What to Expect

Throughout the Chinese New Year season, Penang comes alive with innumerable parties and parades, but the focal point of the holiday activities is in the capital city of George Town. The event kicks off with festivities on Lunar New Year Eve in the George Town Heritage District—a neighborhood recognized as a UNESCO World Heritage Site for its historical significance.

Many historical homes, mansions, and temples that are typically closed to the public open their doors, including the homes of top government officials. Lion dances and Chingay performances compete for your attention, all while sampling the delicious local food that is one of the most important parts of the holiday.

Chinese New Year Lights on Kek Lok Si Temple, Penang, Malaysia

Matthew Micah Wright / Getty Images

Things to See and Do There

The entire 16 days of festivities are filled with parades, decorations, and eating. Even though a lot of the time is spent at home with family, several events stand out as particularly worth seeing for visitors during Chinese New Year.

  • Kek Lok Si Temple in the Air Itam neighborhood, or the Temple of Supreme Bliss, is the site for some of the biggest festivities leading up to Chinese New Year. Throughout the entire holiday period, more than 200,000 light bulbs and 10,000 lanterns illuminate this century-old temple, transforming it into a gorgeous palace of light.
  • During the Hot Air Balloon Fiesta, giant balloons rise over Padang Polo in the mornings, rising with the cool sunrise breezes and blazing bright colors against the sky. Up to 100,000 attendees come out to watch the colorful balloons take to the sky, some of them even designed as famous characters like Darth Vader.
  • The Chinese deity Chor Soo Kong is the patron of Penang's Snake Temple. The sixth day of the Chinese New Year is commemorated as the deity's birthday, and visitors come from far and wide to pay their respects and watch performances at the temple. Be warned, though: the Snake Temple gets its name from the real-live vipers that call the temple home.
  • The Hokkien Chinese in Penang have their own grandiose Chinese New Year bash known as the Pai Ti Kong Festival. Families commemorate how ancestors escaped from invading forces by hiding in a field of sugarcane by feasting at tables decorated with sugarcane stalks. At midnight, prayers are offered to the Jade Emperor God.
  • Known as the Chinese equivalent of Valentine's Day, Chap Goh Meh is celebrated on the 15th night of the Chinese New Year.
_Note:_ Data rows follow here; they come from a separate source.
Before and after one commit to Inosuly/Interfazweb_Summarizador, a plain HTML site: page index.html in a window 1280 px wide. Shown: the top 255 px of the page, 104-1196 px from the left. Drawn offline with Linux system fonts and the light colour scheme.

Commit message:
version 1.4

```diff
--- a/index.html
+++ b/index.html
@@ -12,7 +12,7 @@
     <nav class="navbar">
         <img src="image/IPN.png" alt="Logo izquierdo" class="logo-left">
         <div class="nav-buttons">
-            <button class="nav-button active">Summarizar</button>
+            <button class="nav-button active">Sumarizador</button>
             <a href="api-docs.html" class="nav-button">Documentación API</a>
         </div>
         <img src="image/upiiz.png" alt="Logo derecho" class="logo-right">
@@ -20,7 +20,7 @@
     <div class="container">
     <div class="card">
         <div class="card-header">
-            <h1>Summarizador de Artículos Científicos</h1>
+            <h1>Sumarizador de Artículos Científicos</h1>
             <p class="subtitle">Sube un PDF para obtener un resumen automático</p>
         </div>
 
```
As the full moon shines, marriageable young ladies go to the Penang Esplanade in George Town to throw oranges into the sea, all while wishing for a suitable husband. Street food, games, and fireworks fill the air.
  • In Penang's Bukit Tambun fishing village, the Teochew Chinese of Penang celebrate Chap Goh Meh with a parade of drummers winding through the local community houses and temples. The parade starts at the pier and ends at Bukit Tambun's historic old town.
Chinese New Year lights at a Penang clan jetty
Ed Norton/Getty Images

Tips for Visiting
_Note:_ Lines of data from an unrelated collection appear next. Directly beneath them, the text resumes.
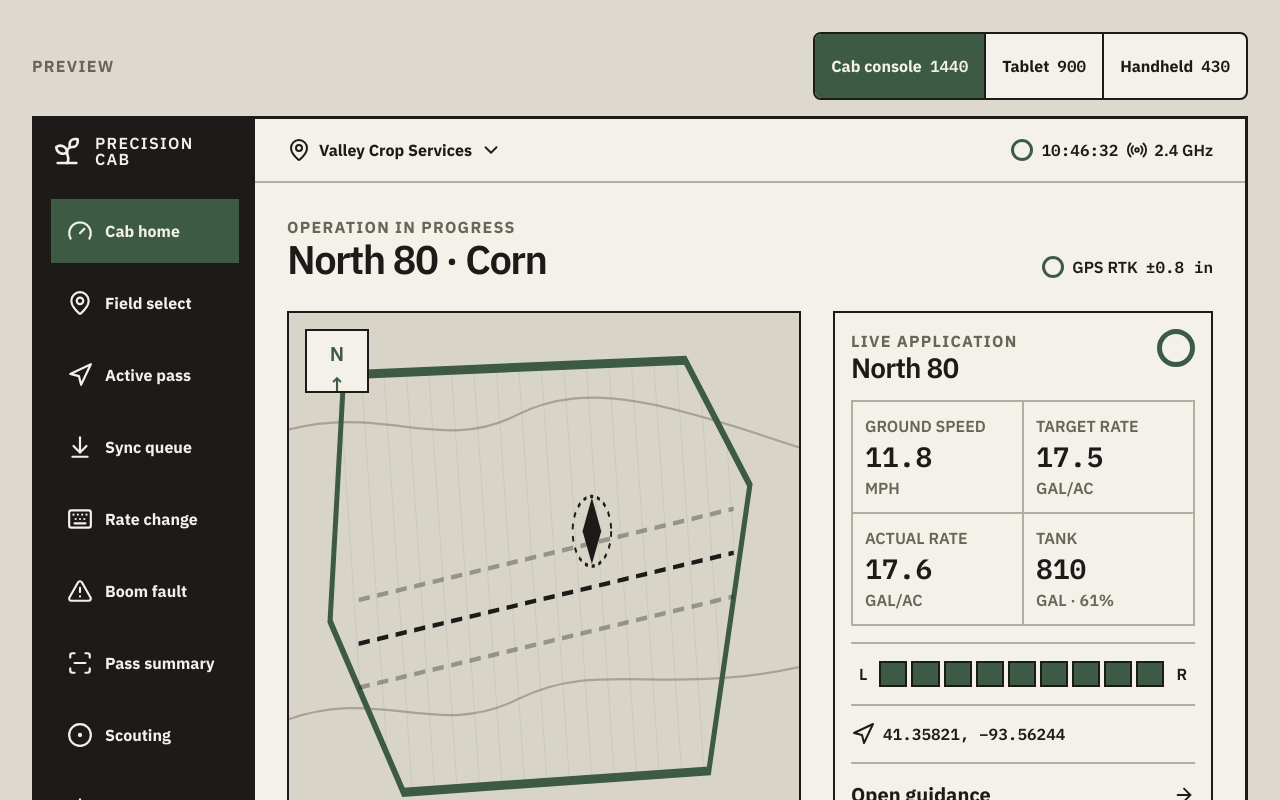
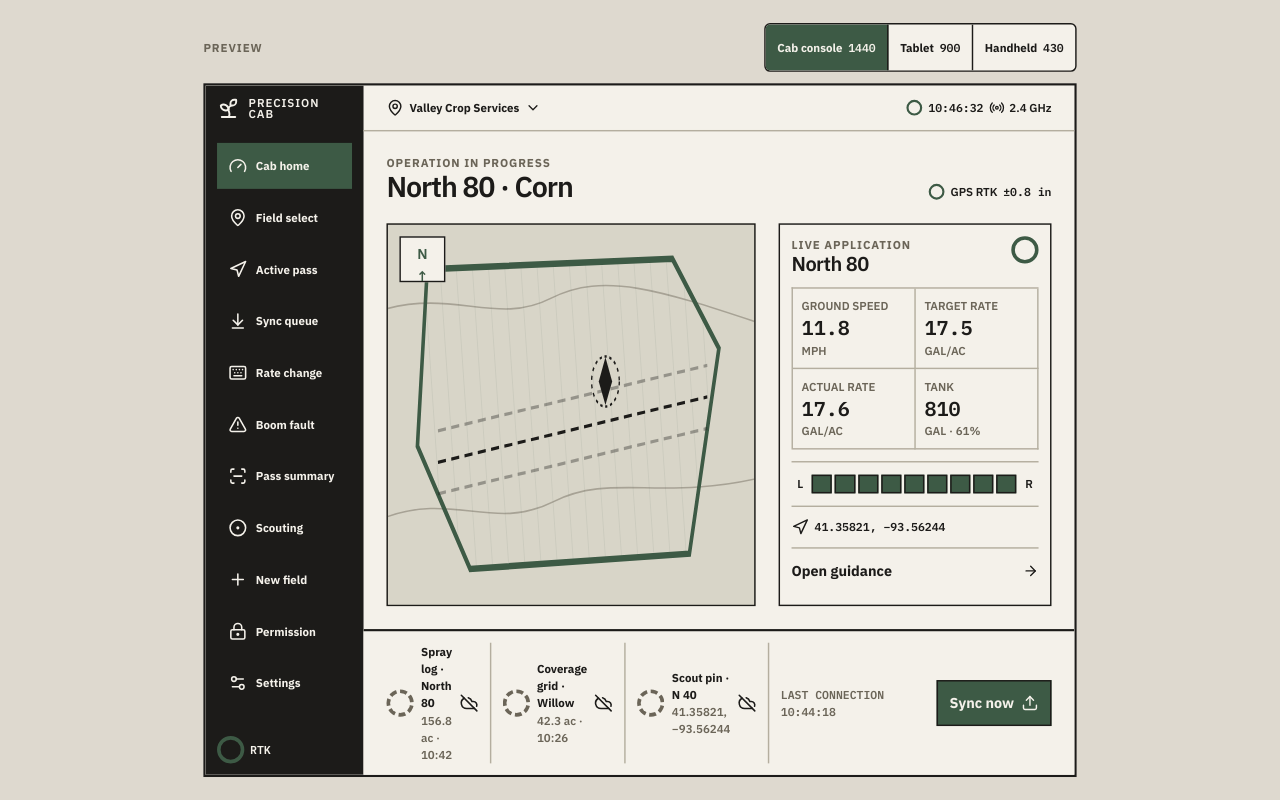
Before and after one commit to Naveen-Sereddy/Precision-Cab-Precision-Agriculture-Spray-Console, a React (Vite) app: page / in a window 1280 px wide. Shown: the top 800 px of the page. Built offline with nearby package versions, Linux system fonts and the light colour scheme.

Commit message:
Scale the console to fit the viewport, no scroll needed
Wraps the app in a fixed-position stage and computes a scale
factor from the rendered content size against the actual window,
so the full console is visible on any screen without scrolling.

```diff
--- a/src/main.jsx
+++ b/src/main.jsx
@@ -1,4 +1,4 @@
-import React, { useEffect, useMemo, useState } from 'react';
+import React, { useEffect, useLayoutEffect, useMemo, useRef, useState } from 'react';
 import { createRoot } from 'react-dom/client';
 import {
   AlertTriangle, ArrowDownToLine, ArrowLeft, ArrowRight, Check, ChevronDown,
@@ -213,6 +213,18 @@ function App() {
   const [syncOpen, setSyncOpen] = useState(false);
   const [sheetOpen, setSheetOpen] = useState(false);
   const docked = true;
+  const stageRef = useRef(null);
+  const [scale, setScale] = useState(1);
+  useLayoutEffect(() => {
+    const el = stageRef.current;
+    if (!el) return;
+    const fit = () => {
+      setScale(Math.min(1, window.innerWidth / el.scrollWidth, window.innerHeight / el.scrollHeight));
+    };
+    fit();
+    window.addEventListener('resize', fit);
+    return () => window.removeEventListener('resize', fit);
+  }, [device, screen, sheetOpen, syncOpen]);
   useEffect(() => {
     const sync = () => {
       const waiting = queue.filter(item => item.state === 'waiting');
@@ -243,10 +255,12 @@ function App() {
       default: return <CabHome {...props}/>;
     }
   };
-  return <main className={`app ${device} antialiased`} data-device={device}>
-    <div className="prototype-controls" aria-label="Viewport preview"><span className="eyebrow">PREVIEW</span><div className="device-switch"><button className={device === 'console' ? 'active' : ''} onClick={() => setDevice('console')}>Cab console <span className="mono">1440</span></button><button className={device === 'tablet' ? 'active' : ''} onClick={() => setDevice('tablet')}>Tablet <span className="mono">900</span></button><button className={device === 'phone' ? 'active' : ''} onClick={() => setDevice('phone')}>Handheld <span className="mono">430</span></button></div></div>
-    <div className="preview-shell"><aside className="app-nav"><div className="brand"><Sprout size={32}/><span>PRECISION<br/>CAB</span></div><nav>{SCREENS.map(([id, label, Icon]) => <button key={id} title={label} className={screen === id ? 'active' : ''} onClick={() => {setScreen(id); setSheetOpen(false)}}><Icon size={26}/><span>{label}</span></button>)}</nav><div className="nav-footer"><StatusRing state="online"/><span className="mono">RTK</span></div></aside><div className="app-body"><header className="app-header"><div className="header-field"><MapPin size={24}/><strong>Valley Crop Services</strong><ChevronDown size={22}/></div><div className="header-live"><StatusRing state="online" compact/><span className="mono">10:46:32</span><span className="connection"><Radio size={22}/>2.4 GHz</span></div></header>{renderScreen()}{screen !== 'sync' && <SyncQueue queue={queue} syncOpen={syncOpen} setSyncOpen={setSyncOpen} docked={docked}/>}</div></div>
-  </main>;
+  return <div className="fit-stage">
+    <main ref={stageRef} className={`app ${device} antialiased`} data-device={device} style={{ transform: `scale(${scale})` }}>
+      <div className="prototype-controls" aria-label="Viewport preview"><span className="eyebrow">PREVIEW</span><div className="device-switch"><button className={device === 'console' ? 'active' : ''} onClick={() => setDevice('console')}>Cab console <span className="mono">1440</span></button><button className={device === 'tablet' ? 'active' : ''} onClick={() => setDevice('tablet')}>Tablet <span className="mono">900</span></button><button className={device === 'phone' ? 'active' : ''} onClick={() => setDevice('phone')}>Handheld <span className="mono">430</span></button></div></div>
+      <div className="preview-shell"><aside className="app-nav"><div className="brand"><Sprout size={32}/><span>PRECISION<br/>CAB</span></div><nav>{SCREENS.map(([id, label, Icon]) => <button key={id} title={label} className={screen === id ? 'active' : ''} onClick={() => {setScreen(id); setSheetOpen(false)}}><Icon size={26}/><span>{label}</span></button>)}</nav><div className="nav-footer"><StatusRing state="online"/><span className="mono">RTK</span></div></aside><div className="app-body"><header className="app-header"><div className="header-field"><MapPin size={24}/><strong>Valley Crop Services</strong><ChevronDown size={22}/></div><div className="header-live"><StatusRing state="online" compact/><span className="mono">10:46:32</span><span className="connection"><Radio size={22}/>2.4 GHz</span></div></header>{renderScreen()}{screen !== 'sync' && <SyncQueue queue={queue} syncOpen={syncOpen} setSyncOpen={setSyncOpen} docked={docked}/>}</div></div>
+    </main>
+  </div>;
 }
 
 createRoot(document.getElementById('root')).render(<App />);
```
Also changed, not shown: src/styles.css.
Chinese New Year is the biggest holiday period in Penang, so plan ahead if you'll be in the area during this exciting time.
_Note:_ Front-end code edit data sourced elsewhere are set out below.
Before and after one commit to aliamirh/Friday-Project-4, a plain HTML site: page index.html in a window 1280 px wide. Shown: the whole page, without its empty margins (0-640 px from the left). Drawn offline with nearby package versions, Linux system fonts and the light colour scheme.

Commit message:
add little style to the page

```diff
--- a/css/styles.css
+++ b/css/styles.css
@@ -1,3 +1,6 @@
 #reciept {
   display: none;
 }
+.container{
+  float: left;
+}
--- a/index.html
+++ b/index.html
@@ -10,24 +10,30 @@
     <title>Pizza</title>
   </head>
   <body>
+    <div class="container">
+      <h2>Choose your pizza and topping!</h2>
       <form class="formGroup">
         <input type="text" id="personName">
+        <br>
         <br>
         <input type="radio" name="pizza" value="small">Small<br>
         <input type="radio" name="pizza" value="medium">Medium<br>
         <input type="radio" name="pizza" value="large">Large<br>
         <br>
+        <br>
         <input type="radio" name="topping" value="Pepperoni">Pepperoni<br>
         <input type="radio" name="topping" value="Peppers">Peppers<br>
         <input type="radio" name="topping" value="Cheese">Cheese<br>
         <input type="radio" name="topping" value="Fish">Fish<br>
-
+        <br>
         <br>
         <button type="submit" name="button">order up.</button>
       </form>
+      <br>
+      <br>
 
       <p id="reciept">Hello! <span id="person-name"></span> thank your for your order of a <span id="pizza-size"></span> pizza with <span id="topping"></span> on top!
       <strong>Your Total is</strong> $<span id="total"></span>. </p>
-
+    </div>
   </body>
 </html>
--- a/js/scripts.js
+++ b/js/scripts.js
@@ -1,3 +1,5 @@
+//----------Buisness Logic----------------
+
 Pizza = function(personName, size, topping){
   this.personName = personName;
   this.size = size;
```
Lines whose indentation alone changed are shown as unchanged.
  • A number of hotels stand close to the historical, cultural, and shopping destinations within George Town, which is conveniently where a large number of Chinese New Year festivities also take place. Travelers looking for more affordable accommodations will appreciate the budget picks along with backpacker favorites Love Lane and Lebuh Chulia.
  • Taxis, trishaws, and a modern bus system make getting around George Town and Penang easy. Most buses leave from the Weld Quay jetty or the KOMTAR complex, and nearly all of them can be hailed in Chinatown. A free bus circulates around the city every 20 minutes.
  • While there is a lot of excitement around Penang during Chinese New Year, keep in mind that many shops, restaurants, and other businesses may be closed down while locals take time off work to celebrate with family.
  • February is part of the short dry season in an otherwise very wet region, so your chances of getting rained on are relatively low. The temperatures in Penang don't fluctuate much throughout the year, with the average high hovering around a constant 90 degrees Fahrenheit (32 degrees Celsius).